In overview, the amendment contains a number of changes to the original draft law, some of which (in particular the later start date) will be very much welcomed by financial services institutions.

The key points of interest are as follows:

  1. The concerns of the industry regarding the proposed start date of 1 January 2013 have been addressed. The start date has been deferred to 1 March 2013 for transactions over equities, with a start date of 1 July 2013 for transactions over derivatives. Clearly the time remaining before the law takes effect is still tight, but this change will allow those institutions affected some additional time to prepare for the new regime.
  2. The tax on equity transactions is in many respects similar to the charge on equity transactions under the French FTT. Institutions should therefore be able to build upon some of the work done already in preparing for the French FTT.

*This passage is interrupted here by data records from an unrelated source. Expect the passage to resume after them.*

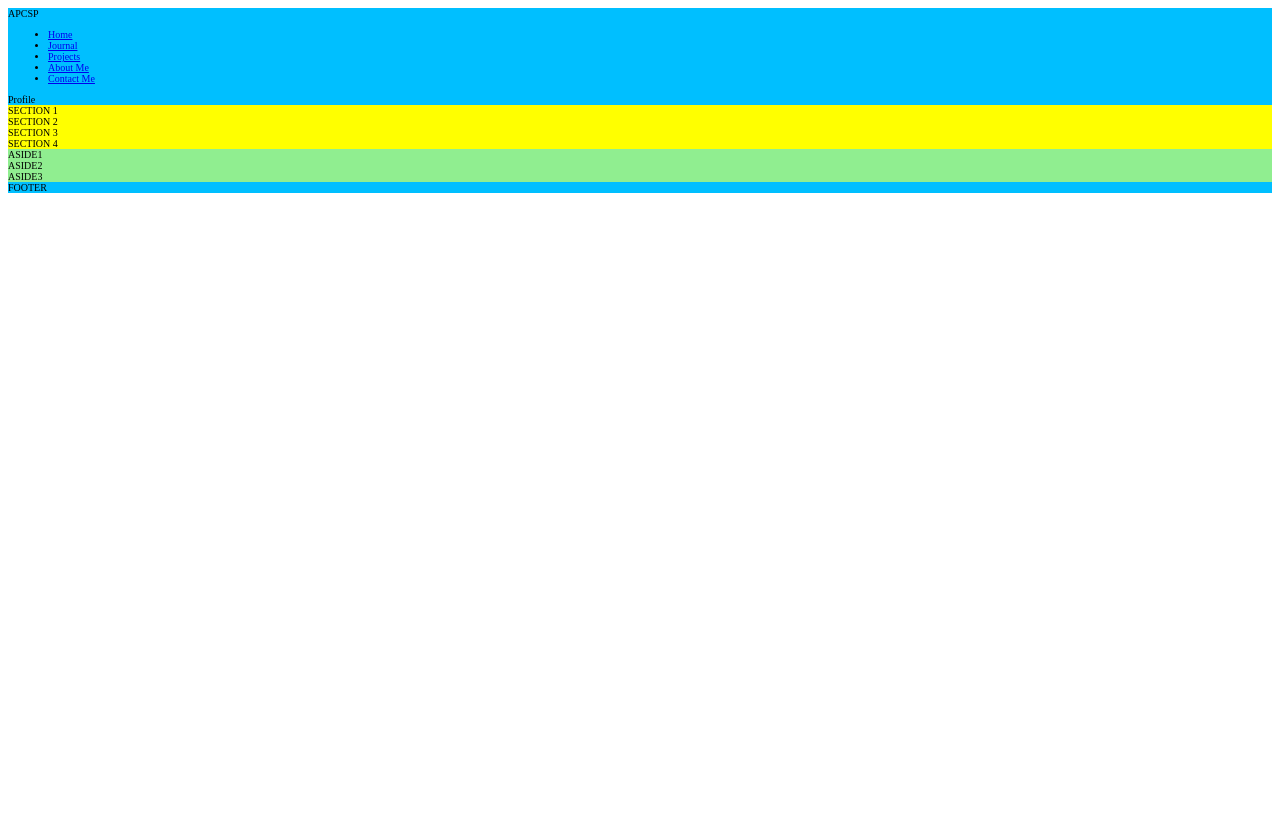
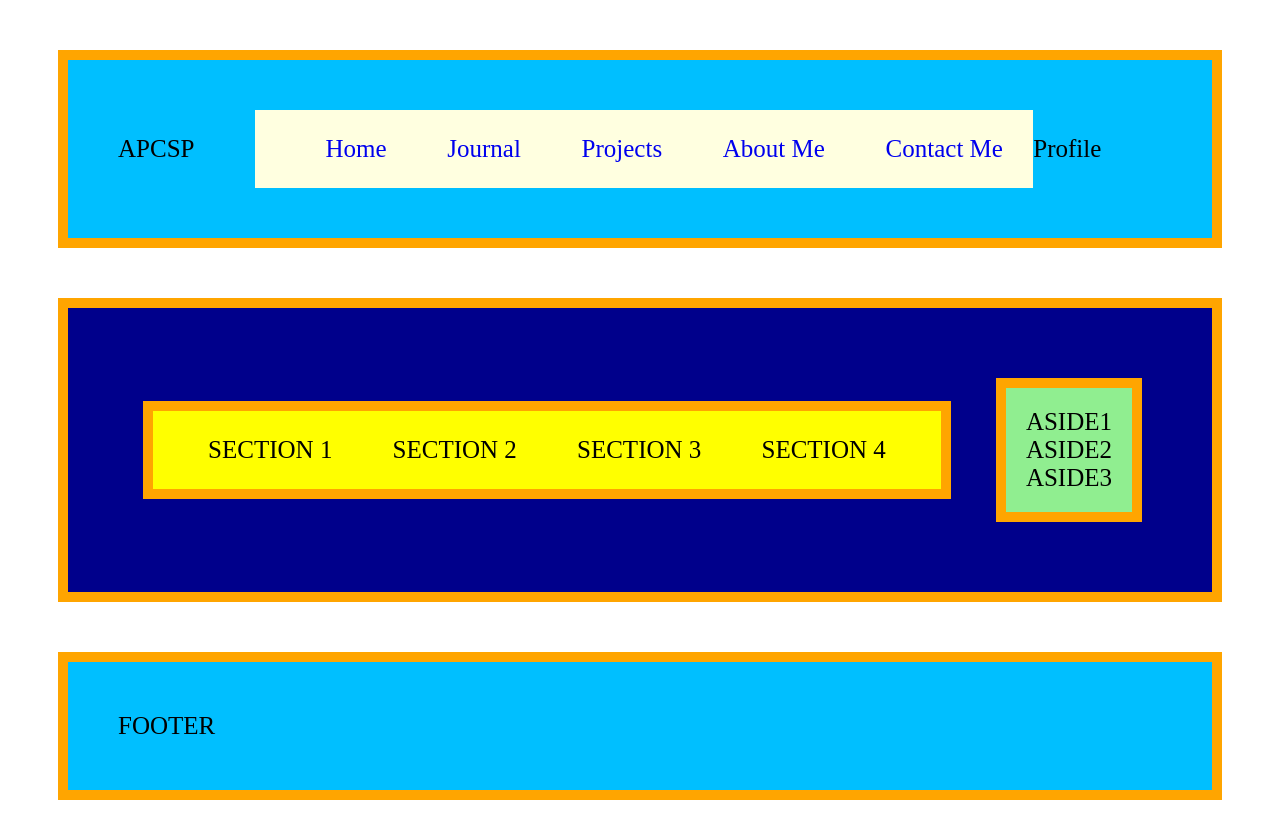
Before and after one commit to APCSP2122/layout-RobertGugliotti, a plain HTML site: page layout.html in a window 1280 px wide. Before the commit the page ends 800 px from the top, so only its background shows below. Drawn offline with Linux system fonts and the light colour scheme.

Commit message:
finalize first layout template

```diff
--- a/layout.html
+++ b/layout.html
@@ -7,11 +7,11 @@
 
     <!-- Style links -->
     <link rel="stylesheet" href="style.css" type="text/css" />
+    <link rel="stylesheet"href="nav.css" type="text/css"/>
 
     <!-- Title -->
     <title>Layout Demo</title>
   </head>
-
   <body>
       <!-- Site Header -->
       <header>
@@ -31,8 +31,6 @@
             Profile
           </div>
       </header>
-
-
       <!-- Here is our main page's content -->
       <main>
           <!-- Main Sections -->
--- /dev/null
+++ b/nav.css
@@ -0,0 +1,21 @@
+nav {
+    background-color:lightyellow;
+    flex-grow:5;
+}
+
+nav ul {
+    display:flex;
+    justify-content: space-around;
+    list-style-type:none;
+}
+.logo {
+    flex-grow:1;
+}
+
+.profile {
+    flex-grow:1;
+}
+
+nav ul li a {
+    text-decoration:none;
+}
--- a/style.css
+++ b/style.css
@@ -7,34 +7,60 @@ html {
 
 body {
     color: #000;
+    font-size: 2.5rem;
 }
 
 
 
 header {
     background-color:   DeepSkyBlue;
+    border: 10px solid orange;
+    margin: 50px;
+    padding: 50px;
+    display:flex;
+    justify-content: space-between; /*move items along main axis*/
+    align-items:center; /*moves items along cross axis*/
 }
 
 
 
 main {
     background-color:     DarkBlue;
+    border: 10px solid orange;
+     margin: 50px;
+     padding: 50px;
+     display:flex;
+     justify-content:space-around;
+     align-items:center;
 }
 
 
 
 footer {
     background-color:   DeepSkyBlue;
+    border: 10px solid orange;
+     margin: 50px;
+     padding: 50px;
 }
 
 
 
 section {
     background-color: yellow;
+    border: 10px solid orange;
+     margin: 25px;
+     padding: 25px;
+     display:flex;
+     justify-content:space-around;
+     align-items:center;
+     width:70vw;
 }
 
 
 
 aside {
     background-color: lightGreen;
+    border: 10px solid orange;
+     margin: 20px;
+     padding: 20px;
 }
```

    That said, the Italian FTT includes different tax rates for transactions executed on a recognised stock exchange and transactions executed OTC. This is likely to make compliance with the regime more complex.
  3. The Italian FTT is the first FTT regime to apply to a wide range of derivative transactions. In this respect, the Italian FTT could be seen as closer to the proposed EU FTT than the traditional “stamp duty style” FTTs, such as the French FTT introduced in August 2012.
  4. The regime applies higher rates for equity transactions undertaken in 2013 than in future years, so as to compensate for the loss of revenue resulting from the later start date.
  5. Bonds and fund units remain outside the scope of the regime.
  6. The regime provides for an exemption for market makers, which broadly mirrors the corresponding exemption under the French FTT.
  7. We await the release of the Ministerial Decree which will provide further details of the operational aspects of the Italian FTT regime.

Read this newsflash for more details.